◆ Available data:
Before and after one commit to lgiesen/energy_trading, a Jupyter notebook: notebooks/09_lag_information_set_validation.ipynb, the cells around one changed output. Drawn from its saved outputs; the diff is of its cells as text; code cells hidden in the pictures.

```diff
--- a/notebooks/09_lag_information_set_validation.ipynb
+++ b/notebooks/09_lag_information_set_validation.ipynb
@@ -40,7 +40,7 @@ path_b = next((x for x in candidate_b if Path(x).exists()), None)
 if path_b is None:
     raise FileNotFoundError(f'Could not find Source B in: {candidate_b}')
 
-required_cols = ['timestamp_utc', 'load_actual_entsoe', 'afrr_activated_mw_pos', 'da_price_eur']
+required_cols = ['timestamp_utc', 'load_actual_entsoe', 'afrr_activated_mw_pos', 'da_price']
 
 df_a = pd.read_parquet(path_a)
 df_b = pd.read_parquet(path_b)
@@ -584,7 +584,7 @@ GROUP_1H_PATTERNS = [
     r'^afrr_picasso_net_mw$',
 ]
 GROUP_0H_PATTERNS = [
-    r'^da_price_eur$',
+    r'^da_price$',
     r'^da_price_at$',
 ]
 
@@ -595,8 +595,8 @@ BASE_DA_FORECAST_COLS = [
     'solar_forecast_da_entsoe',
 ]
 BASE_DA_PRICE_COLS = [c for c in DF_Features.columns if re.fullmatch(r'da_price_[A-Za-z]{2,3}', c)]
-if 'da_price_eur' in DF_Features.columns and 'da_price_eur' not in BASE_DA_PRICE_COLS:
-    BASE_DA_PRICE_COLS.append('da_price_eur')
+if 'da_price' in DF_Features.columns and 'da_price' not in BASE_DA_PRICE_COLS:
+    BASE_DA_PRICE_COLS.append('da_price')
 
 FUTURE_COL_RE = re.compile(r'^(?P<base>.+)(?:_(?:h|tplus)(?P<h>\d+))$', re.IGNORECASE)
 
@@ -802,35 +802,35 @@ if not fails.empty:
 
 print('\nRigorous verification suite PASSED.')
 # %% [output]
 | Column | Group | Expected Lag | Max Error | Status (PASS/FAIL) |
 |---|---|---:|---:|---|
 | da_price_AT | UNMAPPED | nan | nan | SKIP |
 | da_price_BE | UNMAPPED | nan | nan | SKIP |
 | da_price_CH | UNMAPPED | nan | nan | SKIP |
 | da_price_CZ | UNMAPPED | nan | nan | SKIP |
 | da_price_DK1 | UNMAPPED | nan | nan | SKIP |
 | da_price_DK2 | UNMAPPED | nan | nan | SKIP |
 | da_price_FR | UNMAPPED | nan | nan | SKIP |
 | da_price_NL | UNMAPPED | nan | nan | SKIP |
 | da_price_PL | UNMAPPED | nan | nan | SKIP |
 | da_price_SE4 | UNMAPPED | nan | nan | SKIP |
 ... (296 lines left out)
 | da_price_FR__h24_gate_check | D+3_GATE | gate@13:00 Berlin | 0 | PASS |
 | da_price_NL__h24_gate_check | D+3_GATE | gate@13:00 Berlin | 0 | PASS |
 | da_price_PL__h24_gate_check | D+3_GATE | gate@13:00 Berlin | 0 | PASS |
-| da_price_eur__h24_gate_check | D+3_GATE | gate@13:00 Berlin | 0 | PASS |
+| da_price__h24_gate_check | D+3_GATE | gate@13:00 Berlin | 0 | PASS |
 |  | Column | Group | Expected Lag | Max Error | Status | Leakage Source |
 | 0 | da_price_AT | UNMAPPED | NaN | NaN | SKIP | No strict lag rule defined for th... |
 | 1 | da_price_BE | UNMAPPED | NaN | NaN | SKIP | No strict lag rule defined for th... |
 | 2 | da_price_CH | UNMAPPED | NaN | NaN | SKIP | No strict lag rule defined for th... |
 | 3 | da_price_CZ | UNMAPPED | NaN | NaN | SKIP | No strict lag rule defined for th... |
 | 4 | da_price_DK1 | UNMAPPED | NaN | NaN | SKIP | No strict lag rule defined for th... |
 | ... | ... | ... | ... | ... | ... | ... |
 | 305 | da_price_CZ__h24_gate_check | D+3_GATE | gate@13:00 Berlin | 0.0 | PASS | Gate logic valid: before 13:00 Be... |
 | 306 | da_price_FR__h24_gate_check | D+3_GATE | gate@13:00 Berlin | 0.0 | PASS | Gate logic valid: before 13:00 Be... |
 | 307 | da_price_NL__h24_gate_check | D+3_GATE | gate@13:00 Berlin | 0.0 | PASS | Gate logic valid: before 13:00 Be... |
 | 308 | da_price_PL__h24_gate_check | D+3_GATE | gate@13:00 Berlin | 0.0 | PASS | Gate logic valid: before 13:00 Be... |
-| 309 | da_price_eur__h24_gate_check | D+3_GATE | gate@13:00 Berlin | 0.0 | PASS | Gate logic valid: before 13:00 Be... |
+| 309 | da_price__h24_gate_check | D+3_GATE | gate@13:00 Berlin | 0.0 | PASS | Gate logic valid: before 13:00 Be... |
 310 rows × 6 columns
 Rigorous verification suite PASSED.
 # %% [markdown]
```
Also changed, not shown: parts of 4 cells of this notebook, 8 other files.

◆ Task directions: Each line holding the word "None" must be pulled from the records.

◆ Written reply:
@@ -40,7 +40,7 @@ path_b = next((x for x in candidate_b if Path(x).exists()), None)
 if path_b is None:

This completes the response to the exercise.